Jonathan Sarna, a professor of American Jewish history at Brandeis University, sees the merger as moving away from giving to Israel and focusing on a domestic agenda, such as Jewish education. "I think there is a deeper understanding...that Israel doesn’t need American philanthropic money like it did in the 1960s," he said. "I don’t think the bulk of young Americans are motivated by the vision of a Jewish state the way they once were. And while that certainly doesn’t mean that American Jews are going to stop worrying about Israel, it does suggest that the central campaign, the focus, where the majority of the money goes, will be different."  

Opposition to the merger came from Zionist groups within the United Israel Appeal. J.J. Goldberg, writing in The Washington Jewish Week (March 25, 1999) reports: "What happened was not a pretty sight. One after another, the Zionists rose to criticize the merger negotiations; claim they’d been hoodwinked; defend their role as Israel‘s leading supporters; and demand seats on the new board....The response they got from federation representatives veered between sympathy and derision, once even descending into a shouting match. When the vote came, the Zionists lost badly. Not one federation leader crossed over to support the Zionists. Sadly, the Zionists had lost their fighting spirit. Years ago, they were the feistiest hellraisers in the Jewish world. But for generations, they’ve been just the opposite: loyal followers of Israeli diktat. Now, when they had to fight for their own survival, they couldn’t remember how to put up a fight."  

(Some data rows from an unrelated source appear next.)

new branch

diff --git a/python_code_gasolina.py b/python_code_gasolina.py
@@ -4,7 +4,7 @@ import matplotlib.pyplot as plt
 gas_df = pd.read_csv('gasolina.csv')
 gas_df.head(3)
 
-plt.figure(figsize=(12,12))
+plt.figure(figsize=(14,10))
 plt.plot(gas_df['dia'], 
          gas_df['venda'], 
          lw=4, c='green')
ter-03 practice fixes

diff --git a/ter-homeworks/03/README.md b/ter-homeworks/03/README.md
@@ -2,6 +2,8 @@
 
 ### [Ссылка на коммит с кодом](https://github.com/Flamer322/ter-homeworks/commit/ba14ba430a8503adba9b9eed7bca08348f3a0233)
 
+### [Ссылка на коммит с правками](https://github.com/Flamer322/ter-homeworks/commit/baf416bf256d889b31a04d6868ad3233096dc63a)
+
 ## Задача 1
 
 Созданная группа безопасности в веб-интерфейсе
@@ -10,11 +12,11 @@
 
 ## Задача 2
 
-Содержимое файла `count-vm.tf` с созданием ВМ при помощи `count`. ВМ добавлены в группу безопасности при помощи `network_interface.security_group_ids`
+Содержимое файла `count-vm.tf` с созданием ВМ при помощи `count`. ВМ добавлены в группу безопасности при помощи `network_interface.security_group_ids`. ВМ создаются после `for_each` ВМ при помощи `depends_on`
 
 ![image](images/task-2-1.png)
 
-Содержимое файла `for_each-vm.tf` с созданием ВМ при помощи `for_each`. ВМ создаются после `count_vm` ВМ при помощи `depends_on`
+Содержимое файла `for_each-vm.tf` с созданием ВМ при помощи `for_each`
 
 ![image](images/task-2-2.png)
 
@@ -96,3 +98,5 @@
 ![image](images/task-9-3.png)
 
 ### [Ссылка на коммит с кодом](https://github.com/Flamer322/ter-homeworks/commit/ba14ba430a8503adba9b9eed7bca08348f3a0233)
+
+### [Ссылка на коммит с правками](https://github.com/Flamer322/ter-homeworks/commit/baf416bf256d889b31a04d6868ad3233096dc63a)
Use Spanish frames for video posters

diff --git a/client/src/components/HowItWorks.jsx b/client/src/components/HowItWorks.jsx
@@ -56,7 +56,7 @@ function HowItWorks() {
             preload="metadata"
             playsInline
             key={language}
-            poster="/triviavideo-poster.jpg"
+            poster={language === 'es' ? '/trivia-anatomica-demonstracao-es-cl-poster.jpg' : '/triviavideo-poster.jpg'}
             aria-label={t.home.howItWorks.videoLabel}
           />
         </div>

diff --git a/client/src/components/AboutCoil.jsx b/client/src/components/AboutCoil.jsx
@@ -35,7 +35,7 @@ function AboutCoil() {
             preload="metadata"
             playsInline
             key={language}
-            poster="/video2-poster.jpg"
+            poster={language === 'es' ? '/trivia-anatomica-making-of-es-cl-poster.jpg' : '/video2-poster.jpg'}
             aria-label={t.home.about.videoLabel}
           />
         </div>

The latest developments, states The Jerusalem Report, shows that there is "a new agenda in the Jewish world."

< return to article list
© 2010 The American Council For Judaism.